═══ THE DATA
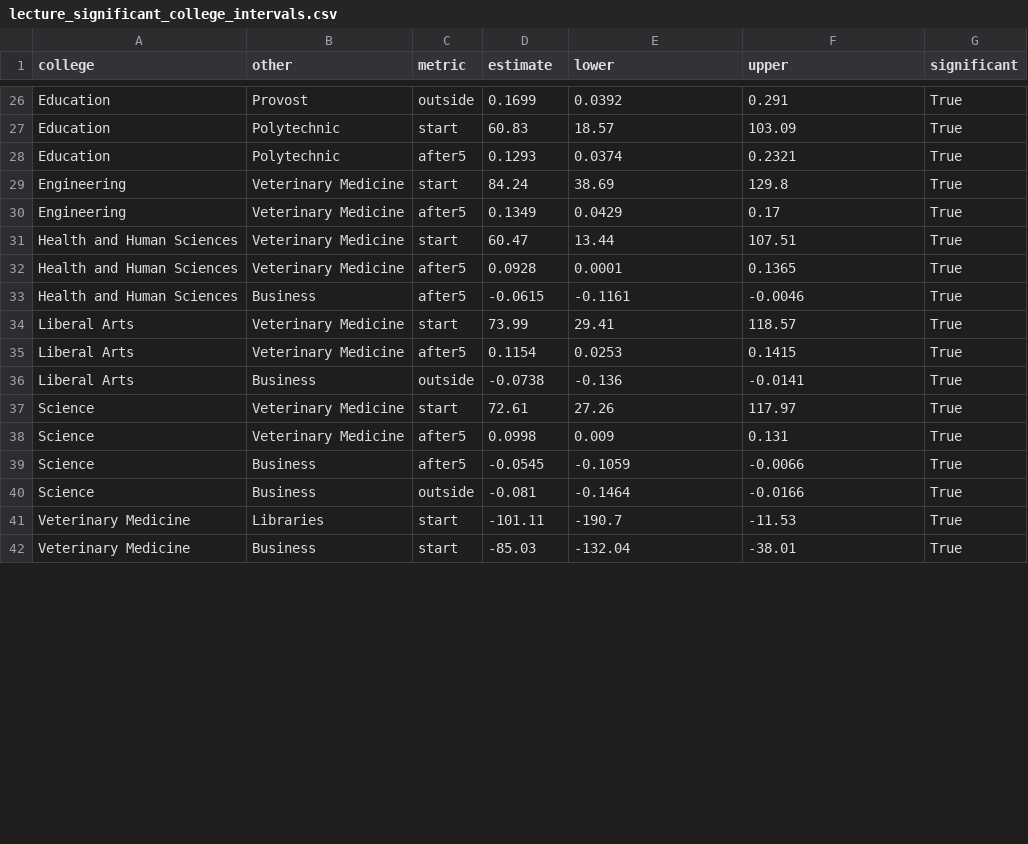
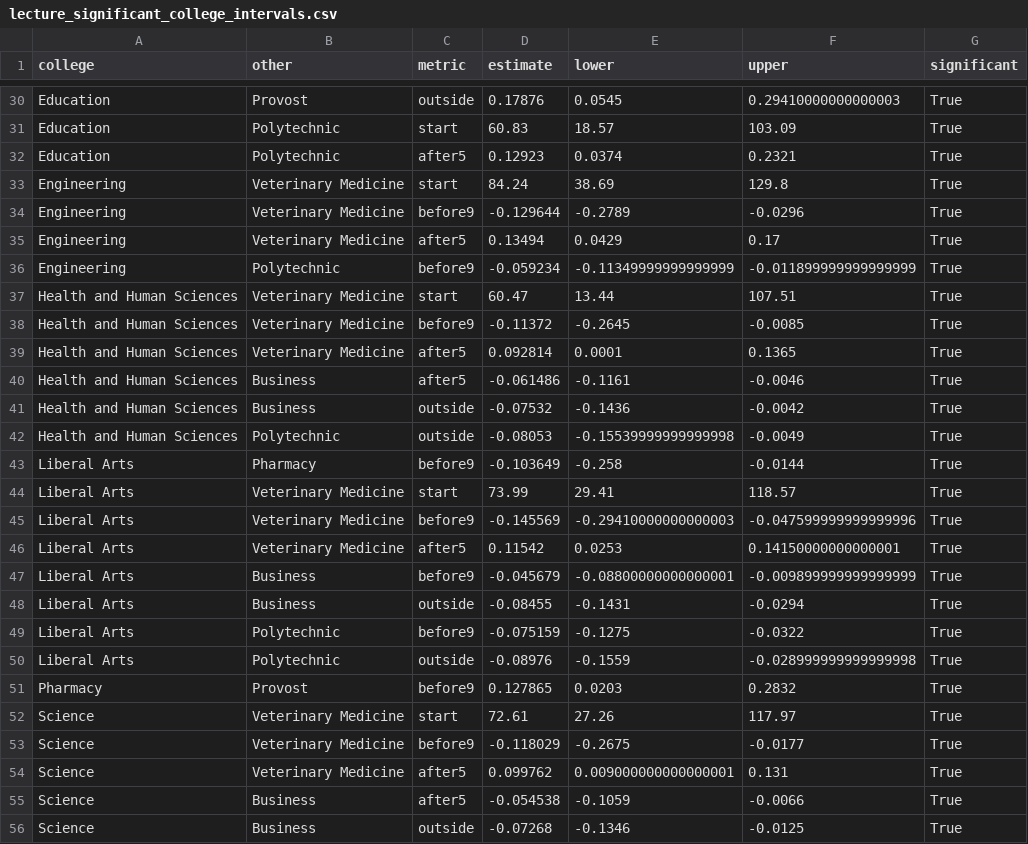
Before and after one commit to sstutler-star/PurdueScheduling_HONR464, a CSV file: files/lecture_significant_college_intervals.csv, drawn as a sheet; only a part is shown, gaps mark what is left out; the shorter side is filled out with more unchanged rows; addresses are those after the commit; the diff covers the shown part only; the diff names each change by its address in the sheet, - before the commit and + after, or states it on an @@ line.

```diff
--- a/files/lecture_significant_college_intervals.csv
+++ b/files/lecture_significant_college_intervals.csv
-D30 (estimate): 0.1699
+D30 (estimate): 0.17876
-E30 (lower): 0.0392
+E30 (lower): 0.0545
-F30 (upper): 0.291
+F30 (upper): 0.29410000000000003
-D32 (estimate): 0.1293
+D32 (estimate): 0.12923
+row 34: Engineering | Veterinary Medicine | before9 | -0.129644 | -0.2789 | -0.0296 | True
-D35 (estimate): 0.1349
+D35 (estimate): 0.13494
+row 36: Engineering | Polytechnic | before9 | -0.059234 | -0.11349999999999999 | -0.011899999999999999 | True
+row 38: Health and Human Sciences | Veterinary Medicine | before9 | -0.11372 | -0.2645 | -0.0085 | True
-D39 (estimate): 0.0928
+D39 (estimate): 0.092814
-D40 (estimate): -0.0615
+D40 (estimate): -0.061486
+row 41: Health and Human Sciences | Business | outside | -0.07532 | -0.1436 | -0.0042 | True
+row 42: Health and Human Sciences | Polytechnic | outside | -0.08053 | -0.15539999999999998 | -0.0049 | True
+row 43: Liberal Arts | Pharmacy | before9 | -0.103649 | -0.258 | -0.0144 | True
+row 45: Liberal Arts | Veterinary Medicine | before9 | -0.145569 | -0.29410000000000003 | -0.047599999999999996 | True
-D46 (estimate): 0.1154
+D46 (estimate): 0.11542
-F46 (upper): 0.1415
+F46 (upper): 0.14150000000000001
+row 47: Liberal Arts | Business | before9 | -0.045679 | -0.08800000000000001 | -0.009899999999999999 | True
-D48 (estimate): -0.0738
+D48 (estimate): -0.08455
-E48 (lower): -0.136
+E48 (lower): -0.1431
-F48 (upper): -0.0141
+F48 (upper): -0.0294
+row 49: Liberal Arts | Polytechnic | before9 | -0.075159 | -0.1275 | -0.0322 | True
+row 50: Liberal Arts | Polytechnic | outside | -0.08976 | -0.1559 | -0.028999999999999998 | True
+row 51: Pharmacy | Provost | before9 | 0.127865 | 0.0203 | 0.2832 | True
+row 53: Science | Veterinary Medicine | before9 | -0.118029 | -0.2675 | -0.0177 | True
-D54 (estimate): 0.0998
+D54 (estimate): 0.099762
-E54 (lower): 0.009
+E54 (lower): 0.009000000000000001
-D55 (estimate): -0.0545
+D55 (estimate): -0.054538
-D56 (estimate): -0.081
+D56 (estimate): -0.07268
-E56 (lower): -0.1464
+E56 (lower): -0.1346
-F56 (upper): -0.0166
+F56 (upper): -0.0125
```
Also changed, not shown: 7 added rows and 38 edited cells elsewhere in this file, files/lecture_all_college_intervals.csv, files/lecture_fall_2026_subjects.csv, 15 other files.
══════
◆ EXERCISE GOAL
Scan the material above and copy every line that holds the string "Business".

◆ WRITTEN ANSWER
+row 41: Health and Human Sciences | Business | outside | -0.07532 | -0.1436 | -0.0042 | True
+row 47: Liberal Arts | Business | before9 | -0.045679 | -0.08800000000000001 | -0.009899999999999999 | True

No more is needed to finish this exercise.